At the end of the film, the documentary (which provides comments with full screen titles) tells us that the original church allowed him back into Colorado, where he could live in his original home, which had been mortgaged. He and his family had almost gone broke. The film says that he is now selling life insurance.
I’ll add that I was approached to become a life insurance agent in 2005, and was approached even in 2001 (even before my layoff from I.T.) and again in 2003 to get involved with getting people to convert from whole life to term. Since I was homosexual all my life and never married and never had children, my private reaction was the opposite of Mr. Haggard’s: who am I to go into a family’s home and tell them how they should manage their finances, when I haven’t experienced supporting children? I didn’t try to take either such job.
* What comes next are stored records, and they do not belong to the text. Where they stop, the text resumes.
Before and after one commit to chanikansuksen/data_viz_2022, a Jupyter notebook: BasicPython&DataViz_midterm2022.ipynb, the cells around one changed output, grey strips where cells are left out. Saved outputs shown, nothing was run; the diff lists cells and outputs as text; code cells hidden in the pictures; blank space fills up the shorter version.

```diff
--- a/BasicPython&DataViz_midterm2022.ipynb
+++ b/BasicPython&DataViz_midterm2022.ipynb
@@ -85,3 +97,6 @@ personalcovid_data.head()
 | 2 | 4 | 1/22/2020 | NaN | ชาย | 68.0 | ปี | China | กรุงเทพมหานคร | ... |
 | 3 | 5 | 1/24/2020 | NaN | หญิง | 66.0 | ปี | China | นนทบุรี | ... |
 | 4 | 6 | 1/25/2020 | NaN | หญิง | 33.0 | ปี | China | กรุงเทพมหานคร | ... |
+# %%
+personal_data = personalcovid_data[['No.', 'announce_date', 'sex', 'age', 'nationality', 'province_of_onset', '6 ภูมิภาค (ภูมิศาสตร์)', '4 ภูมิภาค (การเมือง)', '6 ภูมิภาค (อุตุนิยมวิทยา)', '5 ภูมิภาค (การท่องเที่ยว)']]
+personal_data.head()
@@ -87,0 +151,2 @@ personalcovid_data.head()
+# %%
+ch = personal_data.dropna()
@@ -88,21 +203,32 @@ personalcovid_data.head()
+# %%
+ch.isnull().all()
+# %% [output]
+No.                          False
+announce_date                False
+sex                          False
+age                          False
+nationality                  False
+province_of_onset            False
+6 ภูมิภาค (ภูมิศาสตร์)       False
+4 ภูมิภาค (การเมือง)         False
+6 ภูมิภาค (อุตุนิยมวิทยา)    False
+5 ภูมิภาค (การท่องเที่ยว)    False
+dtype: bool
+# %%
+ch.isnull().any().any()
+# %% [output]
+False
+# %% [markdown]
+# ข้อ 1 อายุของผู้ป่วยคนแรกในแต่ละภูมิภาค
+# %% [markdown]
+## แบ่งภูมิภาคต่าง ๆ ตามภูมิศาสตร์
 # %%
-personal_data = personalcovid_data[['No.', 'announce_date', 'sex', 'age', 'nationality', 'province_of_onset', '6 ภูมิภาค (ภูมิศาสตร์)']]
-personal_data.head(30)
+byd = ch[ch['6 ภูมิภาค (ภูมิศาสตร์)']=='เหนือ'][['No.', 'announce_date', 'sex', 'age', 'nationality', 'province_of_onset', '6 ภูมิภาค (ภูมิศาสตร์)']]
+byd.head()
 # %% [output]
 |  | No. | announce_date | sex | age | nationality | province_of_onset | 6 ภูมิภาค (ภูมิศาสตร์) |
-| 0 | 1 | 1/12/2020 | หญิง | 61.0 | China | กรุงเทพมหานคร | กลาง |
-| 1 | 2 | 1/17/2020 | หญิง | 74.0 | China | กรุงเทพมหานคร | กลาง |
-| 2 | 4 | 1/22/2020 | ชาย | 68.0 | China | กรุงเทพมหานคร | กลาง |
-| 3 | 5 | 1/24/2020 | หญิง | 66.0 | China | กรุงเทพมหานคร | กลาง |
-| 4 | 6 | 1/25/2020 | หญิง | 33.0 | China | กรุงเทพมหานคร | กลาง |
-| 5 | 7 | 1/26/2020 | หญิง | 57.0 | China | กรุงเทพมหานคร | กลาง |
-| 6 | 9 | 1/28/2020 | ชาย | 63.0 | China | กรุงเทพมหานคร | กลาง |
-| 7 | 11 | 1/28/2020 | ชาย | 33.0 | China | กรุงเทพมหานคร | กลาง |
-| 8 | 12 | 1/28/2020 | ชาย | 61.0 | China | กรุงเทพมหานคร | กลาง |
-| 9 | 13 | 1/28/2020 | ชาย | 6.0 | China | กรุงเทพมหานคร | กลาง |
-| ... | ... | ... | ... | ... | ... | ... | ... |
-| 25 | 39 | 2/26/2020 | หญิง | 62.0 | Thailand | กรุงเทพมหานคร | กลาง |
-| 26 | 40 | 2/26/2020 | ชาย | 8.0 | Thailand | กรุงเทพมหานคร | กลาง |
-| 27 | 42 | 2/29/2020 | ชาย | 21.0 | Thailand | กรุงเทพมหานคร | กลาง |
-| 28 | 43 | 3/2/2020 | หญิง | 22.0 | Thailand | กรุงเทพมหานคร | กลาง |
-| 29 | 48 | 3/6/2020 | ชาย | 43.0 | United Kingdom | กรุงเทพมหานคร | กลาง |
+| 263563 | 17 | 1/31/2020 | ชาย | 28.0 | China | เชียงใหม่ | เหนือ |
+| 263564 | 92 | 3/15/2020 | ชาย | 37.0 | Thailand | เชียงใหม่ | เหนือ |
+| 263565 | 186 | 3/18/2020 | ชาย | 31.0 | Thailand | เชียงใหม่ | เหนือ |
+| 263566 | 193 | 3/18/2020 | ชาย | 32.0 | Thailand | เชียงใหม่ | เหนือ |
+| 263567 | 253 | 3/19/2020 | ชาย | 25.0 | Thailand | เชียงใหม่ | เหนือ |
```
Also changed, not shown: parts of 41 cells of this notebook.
Haggard has a website and it’s interesting that he uses the site to promote his ability to sell life insurance. (I wouldn’t want to do that, but a lot of employers expect their agents or principals to use their personal Internet presence for business purposes, a finding in a recent Pew Internet Group study
I’ve ventured afar, and let’s get back to Mr. Haggard. He has appeared on Oprah and on Larry King Live. He says that Mike Jones (the escort) actually rescued him. Jones appears in the film, and his masculine physicality is apparent visually; it’s apparent to me why Haggard would have felt attracted. (One can ponder the "existential" ramifications; I've explained how they apply to me on other blogs.) Jones has written a book "I Had to Say Something: The Art of Ted Haggard's Fall" (Seven Stories Press, 2007) (with Sam Gallegos, from Seven Rivers Press). At least one other person has come forward with accusations of inappropriate behavior, and the general tone in the gay community (including Mr. Jones) has been to say that Haggard did the community great harm. However Haggard says that he was never focused on homosexuality in his preaching, even as he struggled with his own sexuality.
Haggard says that he is a “heterosexual with some issues” and that homosexual behavior is wrong for him given his belief system. In the film, he makes a lot of proving that he can provide for his family, including the possibility of their survivorship, and of course that fits into the job of selling life insurance (and I don’t relate to that personally, because of having made different life “choices”). He (as on his website) also mentions debt reduction, a timely skill right now. (I did work as a debt collector myself in Minnesota in 2003; debt counseling is a bit separate.)
Haggard says that he had some homosexual thoughts or interest for a brief time in middle or high school, but that the thoughts remained latent until a “blast crisis” at about age 50. (My own thought experience started then – with a lot of teasing and harassment from kids commonly experienced by less “competitive” boys – and then went through two cycles of “coming out” as described in my book.) His wife Gayle (he has five children) appeared on Larry King Live (along with the oldest, 25-year-old son Marcus, who works in overseas development; and they discussed their keeping their marriage together, which probably saved his life.
Some people may recall Jimmy Swaggart's confession and "Apology Sermon" from Baton Rouge LA in Feb. 1988, link here.
Note: HBO apparently no longer has the arrangement with New Line/ Picturehouse for theatrical releases. It would be nice to see that relationship resurrected. Some of these documentaries do make their way into Landmark and other "art" theaters.
Update: June 6, 2010
Ted Haggard apparently is starting a new independent church open to everyone, including gays. The ABC News story (June 2, 2010) is "Ted Haggard to Start New Church in Colo. Springs: 'My resurrection day': Ted Haggard to start new church in Colorado Springs", AP story by Dan Elliott, link here.